### Requirement
Scan the records below and copy every line that contains the string "parts".

[Records from a collection]
....................

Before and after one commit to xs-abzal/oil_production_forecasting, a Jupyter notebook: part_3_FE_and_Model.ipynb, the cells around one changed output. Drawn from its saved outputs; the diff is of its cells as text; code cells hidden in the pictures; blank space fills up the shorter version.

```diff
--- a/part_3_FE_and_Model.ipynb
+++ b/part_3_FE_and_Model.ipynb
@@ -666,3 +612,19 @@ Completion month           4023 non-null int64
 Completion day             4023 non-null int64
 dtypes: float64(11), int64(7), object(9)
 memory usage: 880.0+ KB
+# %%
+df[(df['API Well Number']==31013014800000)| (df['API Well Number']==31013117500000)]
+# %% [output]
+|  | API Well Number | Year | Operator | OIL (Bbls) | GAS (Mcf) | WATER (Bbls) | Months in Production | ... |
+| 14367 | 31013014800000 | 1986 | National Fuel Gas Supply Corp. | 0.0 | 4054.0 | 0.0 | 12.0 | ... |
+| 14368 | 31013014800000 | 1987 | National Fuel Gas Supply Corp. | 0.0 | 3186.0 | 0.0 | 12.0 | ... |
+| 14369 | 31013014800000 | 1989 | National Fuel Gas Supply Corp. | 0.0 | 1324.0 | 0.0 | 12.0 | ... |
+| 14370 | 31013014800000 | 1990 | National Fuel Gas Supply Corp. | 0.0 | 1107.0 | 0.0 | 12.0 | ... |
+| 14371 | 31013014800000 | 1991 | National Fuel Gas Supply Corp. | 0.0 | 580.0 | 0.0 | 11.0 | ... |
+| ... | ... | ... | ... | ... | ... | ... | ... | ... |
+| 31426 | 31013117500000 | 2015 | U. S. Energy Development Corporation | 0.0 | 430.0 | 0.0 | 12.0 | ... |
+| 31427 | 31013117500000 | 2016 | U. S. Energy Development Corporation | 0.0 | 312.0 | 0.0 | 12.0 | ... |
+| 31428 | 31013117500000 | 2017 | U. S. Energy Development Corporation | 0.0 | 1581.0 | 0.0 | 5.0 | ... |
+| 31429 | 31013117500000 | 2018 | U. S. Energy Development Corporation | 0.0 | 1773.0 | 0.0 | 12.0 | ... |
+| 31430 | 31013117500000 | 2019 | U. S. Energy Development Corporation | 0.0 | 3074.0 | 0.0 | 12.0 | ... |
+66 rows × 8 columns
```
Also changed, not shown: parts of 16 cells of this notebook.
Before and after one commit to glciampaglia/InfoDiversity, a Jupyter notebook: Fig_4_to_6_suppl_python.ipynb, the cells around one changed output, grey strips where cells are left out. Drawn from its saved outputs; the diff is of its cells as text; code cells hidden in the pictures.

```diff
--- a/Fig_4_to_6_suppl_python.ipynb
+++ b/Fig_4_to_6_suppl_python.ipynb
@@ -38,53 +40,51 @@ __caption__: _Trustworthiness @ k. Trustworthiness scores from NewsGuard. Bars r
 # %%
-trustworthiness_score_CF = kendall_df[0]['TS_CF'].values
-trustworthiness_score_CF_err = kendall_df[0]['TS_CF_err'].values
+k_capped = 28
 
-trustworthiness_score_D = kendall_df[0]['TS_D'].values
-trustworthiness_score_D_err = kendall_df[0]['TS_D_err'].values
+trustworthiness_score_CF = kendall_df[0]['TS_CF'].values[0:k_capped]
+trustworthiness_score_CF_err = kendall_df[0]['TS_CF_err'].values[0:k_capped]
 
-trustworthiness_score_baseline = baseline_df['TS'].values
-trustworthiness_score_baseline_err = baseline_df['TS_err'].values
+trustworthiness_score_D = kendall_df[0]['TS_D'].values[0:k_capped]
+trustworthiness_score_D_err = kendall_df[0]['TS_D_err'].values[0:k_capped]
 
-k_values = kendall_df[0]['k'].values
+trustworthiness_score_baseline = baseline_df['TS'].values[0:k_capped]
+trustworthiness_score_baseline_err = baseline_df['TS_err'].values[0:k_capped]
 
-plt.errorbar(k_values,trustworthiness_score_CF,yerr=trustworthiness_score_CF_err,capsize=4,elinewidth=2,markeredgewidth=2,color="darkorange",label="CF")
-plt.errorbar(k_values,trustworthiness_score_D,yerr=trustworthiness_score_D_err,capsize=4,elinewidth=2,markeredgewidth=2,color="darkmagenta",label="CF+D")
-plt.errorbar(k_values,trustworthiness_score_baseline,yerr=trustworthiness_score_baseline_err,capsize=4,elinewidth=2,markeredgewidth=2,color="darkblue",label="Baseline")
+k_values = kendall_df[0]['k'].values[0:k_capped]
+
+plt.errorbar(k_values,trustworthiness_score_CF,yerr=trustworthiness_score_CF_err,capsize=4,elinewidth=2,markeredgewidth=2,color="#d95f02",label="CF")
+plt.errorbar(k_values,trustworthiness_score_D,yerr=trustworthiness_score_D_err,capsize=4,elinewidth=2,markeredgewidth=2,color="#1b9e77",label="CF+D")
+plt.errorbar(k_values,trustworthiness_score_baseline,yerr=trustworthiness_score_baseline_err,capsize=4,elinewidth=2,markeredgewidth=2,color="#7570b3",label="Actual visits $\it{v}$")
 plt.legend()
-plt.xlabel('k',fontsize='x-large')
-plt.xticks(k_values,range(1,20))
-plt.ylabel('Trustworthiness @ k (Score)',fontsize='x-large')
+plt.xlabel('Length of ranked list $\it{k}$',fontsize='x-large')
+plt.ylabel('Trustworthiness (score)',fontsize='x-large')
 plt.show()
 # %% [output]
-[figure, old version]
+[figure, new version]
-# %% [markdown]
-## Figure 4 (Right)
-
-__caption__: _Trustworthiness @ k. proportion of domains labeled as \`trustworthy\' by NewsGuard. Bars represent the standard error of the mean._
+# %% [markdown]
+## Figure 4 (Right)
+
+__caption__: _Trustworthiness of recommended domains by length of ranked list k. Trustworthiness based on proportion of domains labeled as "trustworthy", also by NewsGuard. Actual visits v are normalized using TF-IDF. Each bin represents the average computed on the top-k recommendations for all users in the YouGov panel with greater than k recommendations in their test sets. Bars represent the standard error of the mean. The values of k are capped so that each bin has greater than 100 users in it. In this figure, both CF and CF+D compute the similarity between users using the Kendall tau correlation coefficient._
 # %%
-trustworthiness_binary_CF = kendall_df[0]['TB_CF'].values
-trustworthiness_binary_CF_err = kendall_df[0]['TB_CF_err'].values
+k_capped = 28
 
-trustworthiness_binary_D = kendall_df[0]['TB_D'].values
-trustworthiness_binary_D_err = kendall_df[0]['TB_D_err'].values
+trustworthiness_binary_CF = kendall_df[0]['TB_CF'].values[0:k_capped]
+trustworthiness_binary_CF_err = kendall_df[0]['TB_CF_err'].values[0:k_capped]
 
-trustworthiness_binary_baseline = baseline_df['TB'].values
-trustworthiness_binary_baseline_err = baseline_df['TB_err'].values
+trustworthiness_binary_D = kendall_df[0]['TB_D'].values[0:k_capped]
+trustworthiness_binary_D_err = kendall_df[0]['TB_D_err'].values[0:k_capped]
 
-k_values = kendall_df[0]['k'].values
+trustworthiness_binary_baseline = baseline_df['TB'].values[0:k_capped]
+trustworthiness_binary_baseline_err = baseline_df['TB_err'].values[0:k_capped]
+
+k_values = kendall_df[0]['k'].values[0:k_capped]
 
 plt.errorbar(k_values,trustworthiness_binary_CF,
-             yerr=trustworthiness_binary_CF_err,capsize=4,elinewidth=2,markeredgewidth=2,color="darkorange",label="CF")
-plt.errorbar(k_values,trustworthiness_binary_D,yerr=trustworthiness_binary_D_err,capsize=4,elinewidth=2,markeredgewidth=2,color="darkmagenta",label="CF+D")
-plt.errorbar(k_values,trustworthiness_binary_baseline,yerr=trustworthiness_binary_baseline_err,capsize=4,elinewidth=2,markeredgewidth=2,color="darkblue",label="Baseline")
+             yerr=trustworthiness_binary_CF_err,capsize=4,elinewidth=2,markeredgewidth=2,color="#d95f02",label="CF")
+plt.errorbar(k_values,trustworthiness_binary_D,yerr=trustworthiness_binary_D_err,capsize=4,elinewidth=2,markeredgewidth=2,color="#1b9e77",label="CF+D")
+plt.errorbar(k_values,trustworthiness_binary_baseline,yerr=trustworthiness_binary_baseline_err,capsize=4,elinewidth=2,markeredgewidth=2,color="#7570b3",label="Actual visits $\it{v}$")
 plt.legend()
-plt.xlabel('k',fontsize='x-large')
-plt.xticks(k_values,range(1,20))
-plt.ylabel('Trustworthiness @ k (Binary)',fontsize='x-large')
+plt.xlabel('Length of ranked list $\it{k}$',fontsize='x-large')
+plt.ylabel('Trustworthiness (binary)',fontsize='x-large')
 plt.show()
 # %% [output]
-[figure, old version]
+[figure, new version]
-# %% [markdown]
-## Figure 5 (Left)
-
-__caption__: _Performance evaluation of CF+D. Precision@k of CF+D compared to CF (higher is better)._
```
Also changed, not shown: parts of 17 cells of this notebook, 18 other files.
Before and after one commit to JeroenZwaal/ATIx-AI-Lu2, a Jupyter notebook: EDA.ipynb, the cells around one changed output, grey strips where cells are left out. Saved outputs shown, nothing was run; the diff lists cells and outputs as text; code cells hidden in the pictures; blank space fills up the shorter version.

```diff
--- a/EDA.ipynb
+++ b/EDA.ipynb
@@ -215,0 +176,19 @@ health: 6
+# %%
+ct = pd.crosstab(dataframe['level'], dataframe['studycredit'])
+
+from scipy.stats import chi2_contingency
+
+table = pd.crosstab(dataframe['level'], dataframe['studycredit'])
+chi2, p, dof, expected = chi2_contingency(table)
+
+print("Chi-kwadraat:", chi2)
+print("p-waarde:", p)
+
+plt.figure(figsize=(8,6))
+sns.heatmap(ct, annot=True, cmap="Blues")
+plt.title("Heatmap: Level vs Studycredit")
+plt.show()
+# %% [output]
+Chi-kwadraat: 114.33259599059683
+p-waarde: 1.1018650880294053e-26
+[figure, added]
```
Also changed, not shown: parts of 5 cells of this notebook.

....................

### Answer for the task
Also changed, not shown: parts of 16 cells of this notebook.
Also changed, not shown: parts of 17 cells of this notebook, 18 other files.
Also changed, not shown: parts of 5 cells of this notebook.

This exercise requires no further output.